Fused labia (labial adhesions) - babies and young girls
fused; labia; fusion; adhesion; ;
In girls and women the external female genitals include the labia majora (larger outer lips) and the labia minora (smaller inner lips). These lie along the sides of the opening from the bladder (urethra) and the opening of the vagina.
Usually the labia minora are separate, with a clear opening between them. But sometimes the labia minora are stuck together, leaving a smaller opening (or rarely, no opening). This is called ‘fused labia’, or ‘labial adhesions’. Fused labia most commonly occur when girls are between the ages of about 6 months and 6 years.
This is not uncomfortable, and usually does not cause any problems.
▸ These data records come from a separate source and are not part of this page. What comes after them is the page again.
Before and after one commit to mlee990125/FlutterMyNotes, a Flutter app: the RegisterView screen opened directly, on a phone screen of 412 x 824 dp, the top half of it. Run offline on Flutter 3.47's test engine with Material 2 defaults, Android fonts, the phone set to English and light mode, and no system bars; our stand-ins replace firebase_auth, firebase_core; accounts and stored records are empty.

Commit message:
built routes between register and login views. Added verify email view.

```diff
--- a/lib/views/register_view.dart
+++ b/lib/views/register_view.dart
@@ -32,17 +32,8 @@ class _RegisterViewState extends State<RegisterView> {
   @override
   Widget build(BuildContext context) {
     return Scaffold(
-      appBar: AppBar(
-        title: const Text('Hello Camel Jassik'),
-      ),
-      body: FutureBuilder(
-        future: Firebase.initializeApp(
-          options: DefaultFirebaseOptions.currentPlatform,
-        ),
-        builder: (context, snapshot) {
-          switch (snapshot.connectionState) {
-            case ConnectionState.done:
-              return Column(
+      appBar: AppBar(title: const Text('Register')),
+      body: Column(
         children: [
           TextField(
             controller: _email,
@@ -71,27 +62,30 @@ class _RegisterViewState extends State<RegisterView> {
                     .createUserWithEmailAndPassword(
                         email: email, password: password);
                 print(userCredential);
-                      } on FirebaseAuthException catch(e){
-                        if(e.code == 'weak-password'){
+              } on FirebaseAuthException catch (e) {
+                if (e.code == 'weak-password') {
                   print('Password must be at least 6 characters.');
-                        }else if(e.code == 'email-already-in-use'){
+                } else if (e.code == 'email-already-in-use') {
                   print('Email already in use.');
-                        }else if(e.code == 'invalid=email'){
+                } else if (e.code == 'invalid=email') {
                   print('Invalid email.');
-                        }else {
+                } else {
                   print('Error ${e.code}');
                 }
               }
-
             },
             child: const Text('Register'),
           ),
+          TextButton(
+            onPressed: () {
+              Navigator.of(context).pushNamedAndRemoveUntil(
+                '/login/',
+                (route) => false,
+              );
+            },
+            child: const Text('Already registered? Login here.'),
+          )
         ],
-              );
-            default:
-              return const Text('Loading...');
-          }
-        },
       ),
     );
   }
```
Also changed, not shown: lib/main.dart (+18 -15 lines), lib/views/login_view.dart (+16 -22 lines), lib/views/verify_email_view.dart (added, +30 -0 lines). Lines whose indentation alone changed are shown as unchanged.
The labia always separate as a girl gets older when the levels of the hormone oestrogen rise in her body in early puberty, but if there are any problems the labia can be separated earlier.
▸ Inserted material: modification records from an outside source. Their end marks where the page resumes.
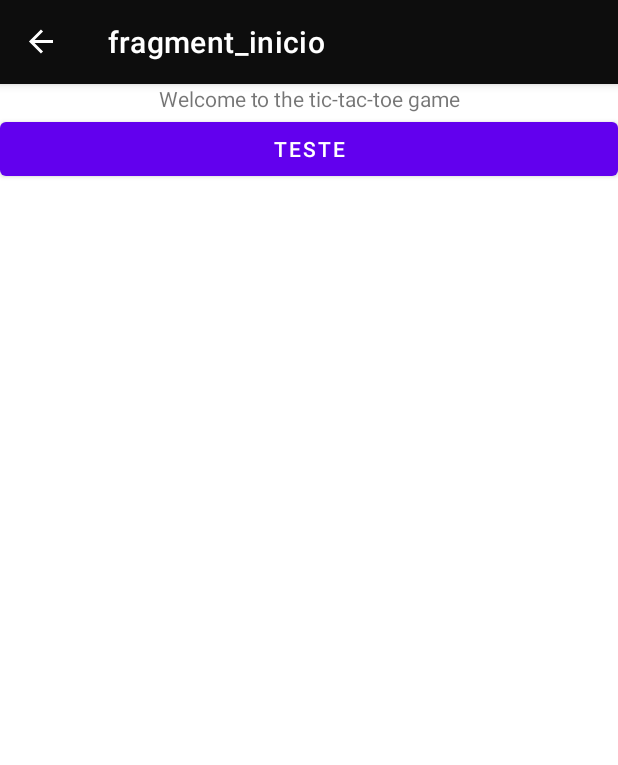
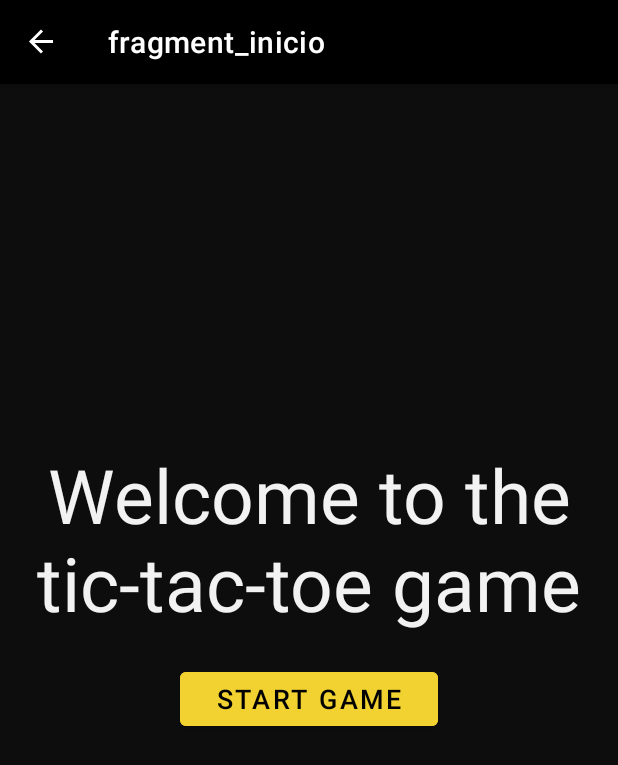
Before and after one commit to DevKalebe/Tic_Tac_Toe_AndroidJava, an Android app: the InicioFragment screen opened through its navigation route, on a phone screen of 412 x 824 dp. Shown: the top 765 px of the screen. Run offline under Robolectric (Android 15) with nearby library versions, the phone set to English and light mode, and no system bars; our stand-ins replace navigation-ui; 1 statement that could not run was skipped.

Commit message:
Estilização tela de início

```diff
--- /dev/null
+++ b/app/src/main/java/br/senai/sp/cotia/hash/fonts/Font.java
@@ -0,0 +1,5 @@
+package br.senai.sp.cotia.hash.fonts;
+
+public class Font {
+
+}
--- a/app/src/main/res/layout/fragment_inicio.xml
+++ b/app/src/main/res/layout/fragment_inicio.xml
@@ -3,21 +3,29 @@
     xmlns:tools="http://schemas.android.com/tools"
     android:layout_width="match_parent"
     android:layout_height="match_parent"
+    android:background="@color/color0D0D0D"
     android:orientation="vertical"
     tools:context=".fragment.InicioFragment">
 
     <LinearLayout
         android:layout_width="match_parent"
         android:layout_height="wrap_content"
-        android:orientation="horizontal">
+        android:orientation="horizontal"
+
+        >
 
         <TextView
             android:layout_width="match_parent"
             android:layout_height="match_parent"
+            android:layout_marginTop="240dp"
+            android:layout_marginBottom="20dp"
+            android:layout_weight="1"
+            android:text="@string/titleHomeGame"
             android:textAlignment="center"
-            android:layout_weight="1"
-            android:text="@string/titleHomeGame"/>
+            android:textColor="@color/colorF2F2F2"
+            android:textSize="50sp" />
     </LinearLayout>
+
     <LinearLayout
         android:layout_width="match_parent"
         android:layout_height="wrap_content"
@@ -27,8 +35,13 @@
             android:id="@+id/buttonStart"
             android:layout_width="match_parent"
             android:layout_height="match_parent"
+            android:layout_marginStart="120dp"
+            android:layout_marginEnd="120dp"
             android:layout_weight="1"
-            android:text="Teste"
+            android:backgroundTint="@color/colorF2D230"
+            android:text="@string/buttonStart"
+            android:textColor="@color/black"
+            android:textSize="18sp"
 
             />
 
--- /dev/null
+++ b/app/src/main/res/values/attrs.xml
@@ -0,0 +1,6 @@
+<?xml version="1.0" encoding="utf-8"?>
+<resources>
+    <declare-styleable name="ftrobotoBlack">
+        <attr name="robotoBlack" format="string"/>
+    </declare-styleable>
+</resources>
--- a/app/src/main/res/values/colors.xml
+++ b/app/src/main/res/values/colors.xml
@@ -5,7 +5,7 @@
     <color name="purple_700">#FF3700B3</color>
     <color name="teal_200">#FF03DAC5</color>
     <color name="teal_700">#FF018786</color>
-    <color name="black">#0D0D0D</color>
+    <color name="black">#000000</color>
     <color name="white">#FFFFFFFF</color>
     <color name="whitizinho">#818181</color>
 
@@ -17,4 +17,10 @@
 
     <color name="color012340">#012340</color>
     <color name="colorF2F0E4">#F2F0E4</color>
+
+<!--  Colors Yellow-->
+
+    <color name="color0D0D0D">#0D0D0D</color>
+    <color name="colorF2F2F2">#F2F2F2</color>
+    <color name="colorF2D230">#F2D230</color>
 </resources>
--- a/app/src/main/res/values/strings.xml
+++ b/app/src/main/res/values/strings.xml
@@ -17,4 +17,5 @@
     <string name="summaryPlayer1">Choose player 1 symbol</string>
     <string name="summaryPlayer2">Choose player 2 symbol</string>
     <string name="titleHomeGame">Welcome to the tic-tac-toe game</string>
+    <string name="buttonStart">Start Game</string>
 </resources>
```
Also changed, not shown: app/src/main/assets/fonts/Roboto-Black.ttf (added), 1 other file.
To read more about fused labia in children
Raising Children Network (Australia)
The Royal Children's Hospital Melbourne
The information on this site should not be used as an alternative to professional care. If you have a particular problem, see a doctor, or ring the Parent Helpline on 1300 364 100 (local call cost from anywhere in South Australia).
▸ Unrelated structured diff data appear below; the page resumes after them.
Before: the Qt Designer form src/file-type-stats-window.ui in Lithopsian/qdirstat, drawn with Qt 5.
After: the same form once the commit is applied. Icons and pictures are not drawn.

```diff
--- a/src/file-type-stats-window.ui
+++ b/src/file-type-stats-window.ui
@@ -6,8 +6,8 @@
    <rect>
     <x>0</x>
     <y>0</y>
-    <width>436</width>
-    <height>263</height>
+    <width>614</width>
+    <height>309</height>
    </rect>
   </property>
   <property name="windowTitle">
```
This topic may use 'he' and 'she' in turn - please change to suit your child's sex.